_Work to be completed_.
Repeat the data exactly as given below, dropping every picture.

Top of Provided information

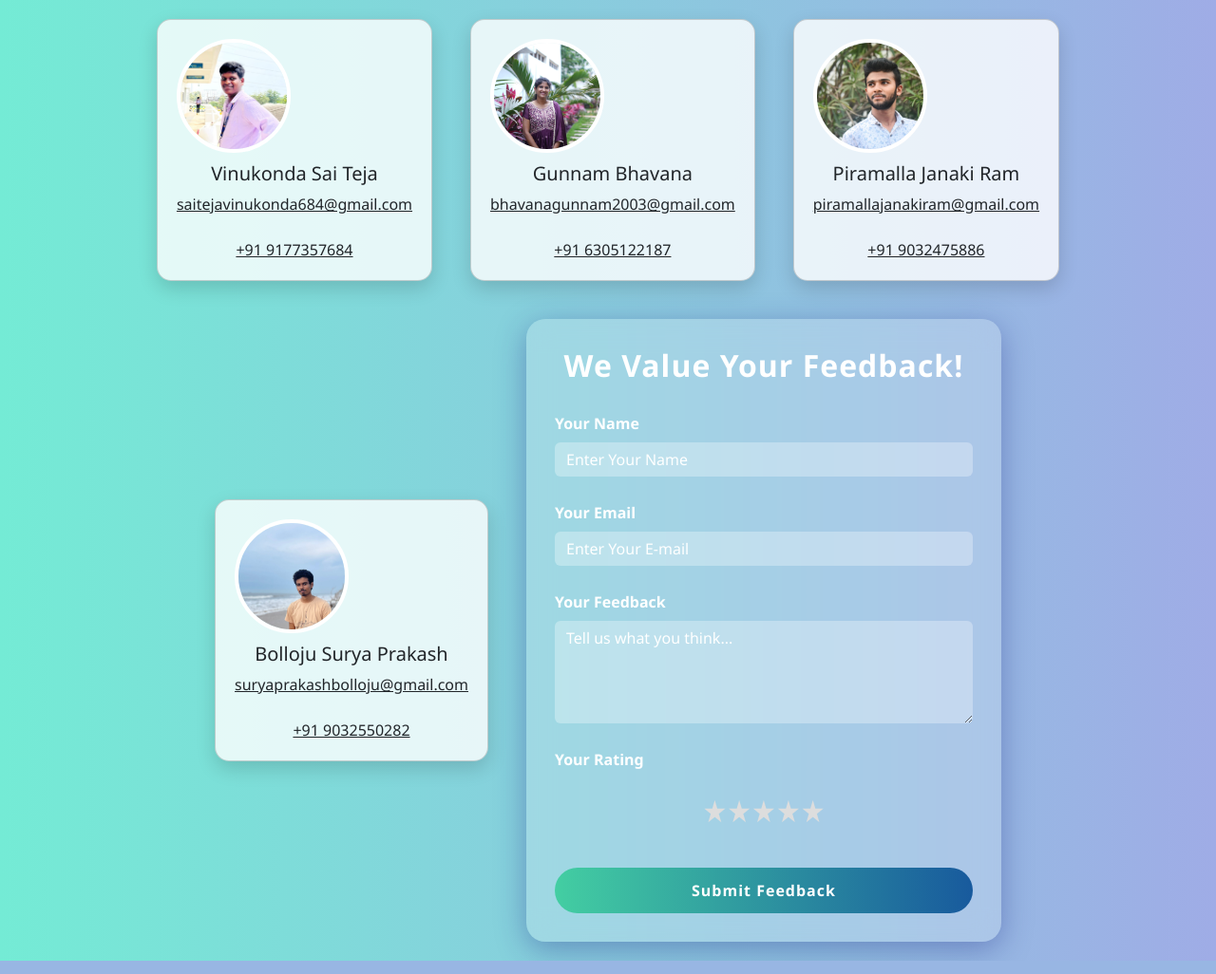
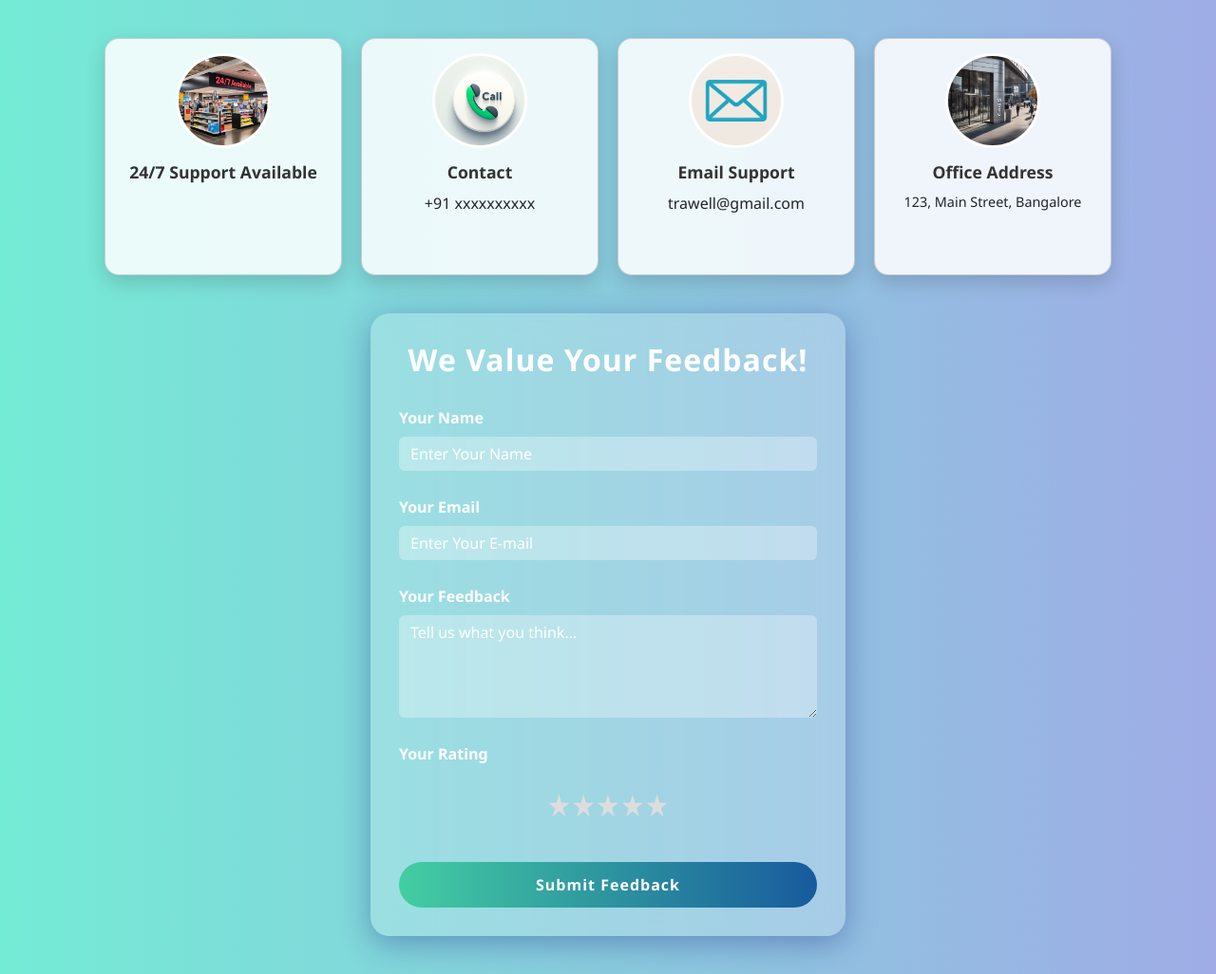
Before and after one commit to SaitejaVinukonda/Travel-app, a Django app: page /contact/ in a window 1280 px wide. Shown: the whole page at 95% size. Run offline with Django 5.2, Linux system fonts and the light colour scheme.

Commit message:
contacts Uploaded

```diff
--- a/Travel/templates/Contacts.html
+++ b/Travel/templates/Contacts.html
@@ -13,42 +13,72 @@
       padding: 0;
       background: linear-gradient(to right, #74ebd5, #9face6);
       font-family: 'Segoe UI', Tahoma, Geneva, Verdana, sans-serif;
+      color: #fff;
+      min-height: 100vh;
+      display: flex;
+      flex-direction: column;
+      align-items: center;
+    }
+
+    .cards-container {
       display: flex;
       flex-wrap: wrap;
       justify-content: center;
-      align-items: center;
-      min-height: 100vh;
-      color: #fff;
+      gap: 20px;
+      margin-top: 40px;
     }
 
     .card {
-      background: rgba(255, 255, 255, 0.8);
+      background: rgba(255, 255, 255, 0.85);
       border-radius: 15px;
       box-shadow: 0 8px 20px rgba(0, 0, 0, 0.15);
-      margin: 20px;
       text-align: center;
-      padding: 20px;
-      max-width: 300px;
+      padding: 15px;
+      width: 250px;
+      display: flex;
+      flex-direction: column;
+      align-items: center;
+      justify-content: flex-start;
+      height: 250px; /* consistent height for all cards */
     }
 
     .card img {
-      width: 120px;
-      height: 120px;
+      width: 100px;
+      height: 100px;
       border-radius: 50%;
       object-fit: cover;
       margin-bottom: 10px;
-      border: 4px solid #fff;
+      border: 3px solid #fff;
+    }
+
+    .card h5 {
+      margin: 5px 0;
+      font-size: 1.1rem;
+      font-weight: 600;
+      color: #333;
+    }
+
+    .card a {
+      color: #333;
+      text-decoration: none;
+      font-weight: 500;
+      margin: 5px 0;
+      word-wrap: break-word;
+    }
+
+    .card a:hover {
+      text-decoration: underline;
     }
 
     .feedback-wrapper {
-      width: 100%;
+      width: 90%;
       max-width: 500px;
       background: rgba(255, 255, 255, 0.2);
       border-radius: 20px;
       backdrop-filter: blur(15px);
       padding: 30px;
       box-shadow: 0 8px 32px rgba(31, 38, 135, 0.37);
-      margin: 20px;
+      margin: 40px 0;
     }
 
     .feedback-wrapper h2 {
@@ -122,7 +152,7 @@
     }
 
     @media (max-width: 768px) {
-      body {
+      .cards-container {
         flex-direction: column;
         align-items: center;
       }
@@ -130,36 +160,28 @@
   </style>
 </head>
 <body>
-  <!-- Contacts Section -->
-  <div class="card">
-    <img src="{% static 'images/Sai.jpg' %}" alt="Sai">
-    <h5>Vinukonda Sai Teja</h5>
-    <a href="mailto:saitejavinukonda684@gmail.com" class="text-dark">saitejavinukonda684@gmail.com</a><br>
-    <a href="tel:+919177357684" class="text-dark">+91 9177357684</a>
+  <div class="cards-container">
+    <div class="card">
+      <img src="{% static 'images/Support.jpg' %}" alt="Support">
+      <h5>24/7 Support Available</h5>
+    </div>
+    <div class="card">
+      <img src="{% static 'images/Call.jpg' %}" alt="Call">
+      <h5>Contact</h5>
+      <a href="tel:+91xxxxxxxxxx" class="text-dark">+91 xxxxxxxxxx</a>
+    </div>
+    <div class="card">
+      <img src="{% static 'images/Mail.jpg' %}" alt="Mail">
+      <h5>Email Support</h5>
+      <a href="mailto:trawell@gmail.com" class="text-dark">trawell@gmail.com</a>
+    </div>
+    <div class="card">
+      <img src="{% static 'images/Office.jpg' %}" alt="Office">
+      <h5>Office Address</h5>
+      <p class="text-dark" style="font-size: 0.9rem; margin: 5px 0;">123, Main Street, Bangalore</p>
+    </div>
   </div>
 
-  <div class="card">
-    <img src="{% static 'images/Bhavana.jpg' %}" alt="Bhavana">
-    <h5>Gunnam Bhavana</h5>
-    <a href="mailto:bhavanagunnam2003@gmail.com" class="text-dark">bhavanagunnam2003@gmail.com</a><br>
-    <a href="tel:+916305122187" class="text-dark">+91 6305122187</a>
-  </div>
-
-  <div class="card">
-    <img src="{% static 'images/janaki.jpg' %}" alt="Janaki">
-    <h5>Piramalla Janaki Ram</h5>
-    <a href="mailto:piramallajanakiram@gmail.com" class="text-dark">piramallajanakiram@gmail.com</a><br>
-    <a href="tel:+919032475886" class="text-dark">+91 9032475886</a>
-  </div>
-
-  <div class="card">
-    <img src="{% static 'images/pikasu.jpg' %}" alt="Prakash">
-    <h5>Bolloju Surya Prakash</h5>
-    <a href="mailto:suryaprakashbolloju@gmail.com" class="text-dark">suryaprakashbolloju@gmail.com</a><br>
-    <a href="tel:+919032550282" class="text-dark">+91 9032550282</a>
-  </div>
-
-  <!-- Feedback Form -->
   <div class="feedback-wrapper">
     <h2>We Value Your Feedback!</h2>
     <form action="/submit-feedback" method="post">
```
Also changed, not shown: Travel/static/images/Call.jpg (added), Travel/static/images/Mail.jpg (added), Travel/static/images/Office.jpg (added), Travel/static/images/Support.jpg (added).
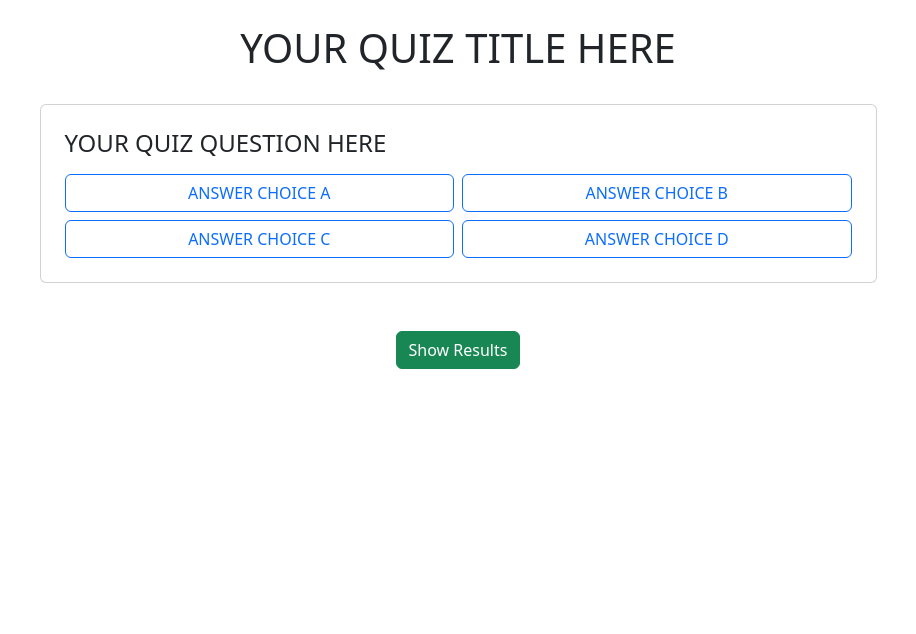
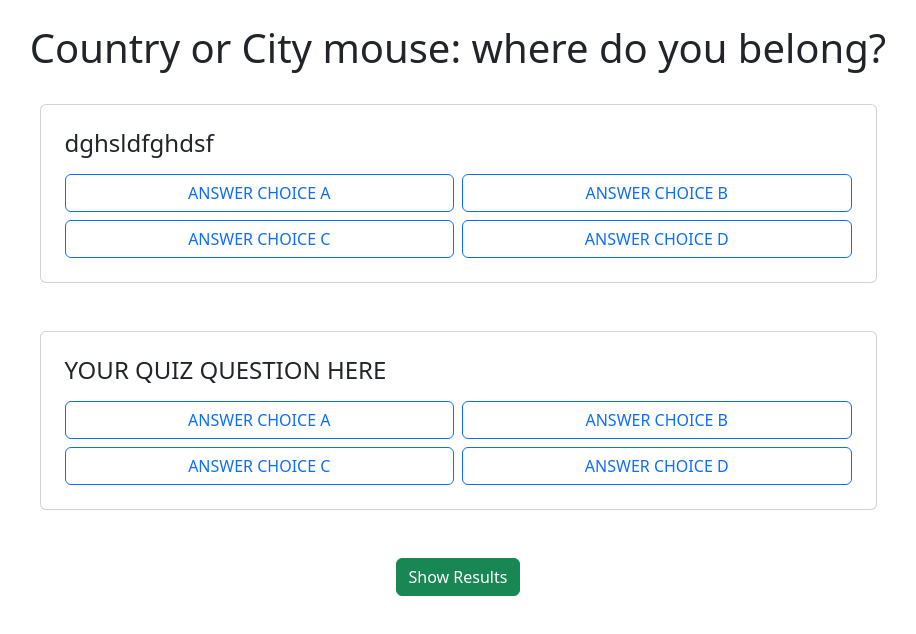
Before and after one commit to A11y-of-Dragons/Web_development_assignment_8, a plain HTML site: page index.html in a window 1280 px wide. Shown: the whole page, without its empty margins (182-1098 px from the left). Drawn offline with nearby package versions, Linux system fonts and the light colour scheme.

Commit message:
added to the script.js file

```diff
--- a/index.html
+++ b/index.html
@@ -9,12 +9,12 @@
     <link rel="stylesheet" href ="./css/style.css">
 </head>
 <body>
-    <h1 class="text-center mt-4">YOUR QUIZ TITLE HERE</h1>
+    <h1 class="text-center mt-4">Country or City mouse: where do you belong?</h1>
 
     <!-- Start quiz element -->
     <div class="container d-flex justify-content-center" id="question-1">
       <div class="card my-4 p-4 question-block" style="width: 75%;">
-        <h4 class="mb-3">YOUR QUIZ QUESTION HERE</h4>
+        <h4 class="mb-3">dghsldfghdsf </h4>
         <div class="row g-2">
           <div class="col-6">
             <button class="btn btn-outline-primary w-100 answer-btn" data-answer="A">ANSWER CHOICE A</button>
@@ -38,7 +38,30 @@
 
     <!-- Add more quiz elements here -->
 
+    <!-- Start 2nd quiz question -->
+    <div class="container d-flex justify-content-center" id="question-1">
+      <div class="card my-4 p-4 question-block" style="width: 75%;">
+        <h4 class="mb-3">YOUR QUIZ QUESTION HERE</h4>
+        <div class="row g-2">
+          <div class="col-6">
+            <button class="btn btn-outline-primary w-100 answer-btn" data-answer="A">ANSWER CHOICE A</button>
+          </div>
+          <div class="col-6">
+            <button class="btn btn-outline-primary w-100 answer-btn" data-answer="B">ANSWER CHOICE B</button>
+          </div>
+          <div class="col-6">
+            <button class="btn btn-outline-primary w-100 answer-btn" data-answer="C">ANSWER CHOICE C</button>
+          </div>
+          <div class="col-6">
+            <button class="btn btn-outline-primary w-100 answer-btn" data-answer="D">ANSWER CHOICE D</button>
+          </div>
+        </div>
+      </div>
+    </div>
 
+
+
+    <!-- End second quiz question-->
 
     <div class="container d-flex justify-content-center">
       <button id="show-result" class="btn btn-success my-4">Show Results</button>
--- a/js/script.js
+++ b/js/script.js
@@ -1 +1,3 @@
 console.log("script.js connected!");
+let buttons = document.querySelectorAll("#mood-buttons button");
+console.log(buttons);
```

Bottom of Provided information

_Exercise result_.
Before and after one commit to SaitejaVinukonda/Travel-app, a Django app: page /contact/ in a window 1280 px wide. Shown: the whole page at 95% size. Run offline with Django 5.2, Linux system fonts and the light colour scheme.

Commit message:
contacts Uploaded

```diff
--- a/Travel/templates/Contacts.html
+++ b/Travel/templates/Contacts.html
@@ -13,42 +13,72 @@
       padding: 0;
       background: linear-gradient(to right, #74ebd5, #9face6);
       font-family: 'Segoe UI', Tahoma, Geneva, Verdana, sans-serif;
+      color: #fff;
+      min-height: 100vh;
+      display: flex;
+      flex-direction: column;
+      align-items: center;
+    }
+
+    .cards-container {
       display: flex;
       flex-wrap: wrap;
       justify-content: center;
-      align-items: center;
-      min-height: 100vh;
-      color: #fff;
+      gap: 20px;
+      margin-top: 40px;
     }
 
     .card {
-      background: rgba(255, 255, 255, 0.8);
+      background: rgba(255, 255, 255, 0.85);
       border-radius: 15px;
       box-shadow: 0 8px 20px rgba(0, 0, 0, 0.15);
-      margin: 20px;
       text-align: center;
-      padding: 20px;
-      max-width: 300px;
+      padding: 15px;
+      width: 250px;
+      display: flex;
+      flex-direction: column;
+      align-items: center;
+      justify-content: flex-start;
+      height: 250px; /* consistent height for all cards */
     }
 
     .card img {
-      width: 120px;
-      height: 120px;
+      width: 100px;
+      height: 100px;
       border-radius: 50%;
       object-fit: cover;
       margin-bottom: 10px;
-      border: 4px solid #fff;
+      border: 3px solid #fff;
+    }
+
+    .card h5 {
+      margin: 5px 0;
+      font-size: 1.1rem;
+      font-weight: 600;
+      color: #333;
+    }
+
+    .card a {
+      color: #333;
+      text-decoration: none;
+      font-weight: 500;
+      margin: 5px 0;
+      word-wrap: break-word;
+    }
+
+    .card a:hover {
+      text-decoration: underline;
     }
 
     .feedback-wrapper {
-      width: 100%;
+      width: 90%;
       max-width: 500px;
       background: rgba(255, 255, 255, 0.2);
       border-radius: 20px;
       backdrop-filter: blur(15px);
       padding: 30px;
       box-shadow: 0 8px 32px rgba(31, 38, 135, 0.37);
-      margin: 20px;
+      margin: 40px 0;
     }
 
     .feedback-wrapper h2 {
@@ -122,7 +152,7 @@
     }
 
     @media (max-width: 768px) {
-      body {
+      .cards-container {
         flex-direction: column;
         align-items: center;
       }
@@ -130,36 +160,28 @@
   </style>
 </head>
 <body>
-  <!-- Contacts Section -->
-  <div class="card">
-    <img src="{% static 'images/Sai.jpg' %}" alt="Sai">
-    <h5>Vinukonda Sai Teja</h5>
-    <a href="mailto:saitejavinukonda684@gmail.com" class="text-dark">saitejavinukonda684@gmail.com</a><br>
-    <a href="tel:+919177357684" class="text-dark">+91 9177357684</a>
+  <div class="cards-container">
+    <div class="card">
+      <img src="{% static 'images/Support.jpg' %}" alt="Support">
+      <h5>24/7 Support Available</h5>
+    </div>
+    <div class="card">
+      <img src="{% static 'images/Call.jpg' %}" alt="Call">
+      <h5>Contact</h5>
+      <a href="tel:+91xxxxxxxxxx" class="text-dark">+91 xxxxxxxxxx</a>
+    </div>
+    <div class="card">
+      <img src="{% static 'images/Mail.jpg' %}" alt="Mail">
+      <h5>Email Support</h5>
+      <a href="mailto:trawell@gmail.com" class="text-dark">trawell@gmail.com</a>
+    </div>
+    <div class="card">
+      <img src="{% static 'images/Office.jpg' %}" alt="Office">
+      <h5>Office Address</h5>
+      <p class="text-dark" style="font-size: 0.9rem; margin: 5px 0;">123, Main Street, Bangalore</p>
+    </div>
   </div>
 
-  <div class="card">
-    <img src="{% static 'images/Bhavana.jpg' %}" alt="Bhavana">
-    <h5>Gunnam Bhavana</h5>
-    <a href="mailto:bhavanagunnam2003@gmail.com" class="text-dark">bhavanagunnam2003@gmail.com</a><br>
-    <a href="tel:+916305122187" class="text-dark">+91 6305122187</a>
-  </div>
-
-  <div class="card">
-    <img src="{% static 'images/janaki.jpg' %}" alt="Janaki">
-    <h5>Piramalla Janaki Ram</h5>
-    <a href="mailto:piramallajanakiram@gmail.com" class="text-dark">piramallajanakiram@gmail.com</a><br>
-    <a href="tel:+919032475886" class="text-dark">+91 9032475886</a>
-  </div>
-
-  <div class="card">
-    <img src="{% static 'images/pikasu.jpg' %}" alt="Prakash">
-    <h5>Bolloju Surya Prakash</h5>
-    <a href="mailto:suryaprakashbolloju@gmail.com" class="text-dark">suryaprakashbolloju@gmail.com</a><br>
-    <a href="tel:+919032550282" class="text-dark">+91 9032550282</a>
-  </div>
-
-  <!-- Feedback Form -->
   <div class="feedback-wrapper">
     <h2>We Value Your Feedback!</h2>
     <form action="/submit-feedback" method="post">
```
Also changed, not shown: Travel/static/images/Call.jpg (added), Travel/static/images/Mail.jpg (added), Travel/static/images/Office.jpg (added), Travel/static/images/Support.jpg (added).
Before and after one commit to A11y-of-Dragons/Web_development_assignment_8, a plain HTML site: page index.html in a window 1280 px wide. Shown: the whole page, without its empty margins (182-1098 px from the left). Drawn offline with nearby package versions, Linux system fonts and the light colour scheme.

Commit message:
added to the script.js file

```diff
--- a/index.html
+++ b/index.html
@@ -9,12 +9,12 @@
     <link rel="stylesheet" href ="./css/style.css">
 </head>
 <body>
-    <h1 class="text-center mt-4">YOUR QUIZ TITLE HERE</h1>
+    <h1 class="text-center mt-4">Country or City mouse: where do you belong?</h1>
 
     <!-- Start quiz element -->
     <div class="container d-flex justify-content-center" id="question-1">
       <div class="card my-4 p-4 question-block" style="width: 75%;">
-        <h4 class="mb-3">YOUR QUIZ QUESTION HERE</h4>
+        <h4 class="mb-3">dghsldfghdsf </h4>
         <div class="row g-2">
           <div class="col-6">
             <button class="btn btn-outline-primary w-100 answer-btn" data-answer="A">ANSWER CHOICE A</button>
@@ -38,7 +38,30 @@
 
     <!-- Add more quiz elements here -->
 
+    <!-- Start 2nd quiz question -->
+    <div class="container d-flex justify-content-center" id="question-1">
+      <div class="card my-4 p-4 question-block" style="width: 75%;">
+        <h4 class="mb-3">YOUR QUIZ QUESTION HERE</h4>
+        <div class="row g-2">
+          <div class="col-6">
+            <button class="btn btn-outline-primary w-100 answer-btn" data-answer="A">ANSWER CHOICE A</button>
+          </div>
+          <div class="col-6">
+            <button class="btn btn-outline-primary w-100 answer-btn" data-answer="B">ANSWER CHOICE B</button>
+          </div>
+          <div class="col-6">
+            <button class="btn btn-outline-primary w-100 answer-btn" data-answer="C">ANSWER CHOICE C</button>
+          </div>
+          <div class="col-6">
+            <button class="btn btn-outline-primary w-100 answer-btn" data-answer="D">ANSWER CHOICE D</button>
+          </div>
+        </div>
+      </div>
+    </div>
 
+
+
+    <!-- End second quiz question-->
 
     <div class="container d-flex justify-content-center">
       <button id="show-result" class="btn btn-success my-4">Show Results</button>
--- a/js/script.js
+++ b/js/script.js
@@ -1 +1,3 @@
 console.log("script.js connected!");
+let buttons = document.querySelectorAll("#mood-buttons button");
+console.log(buttons);
```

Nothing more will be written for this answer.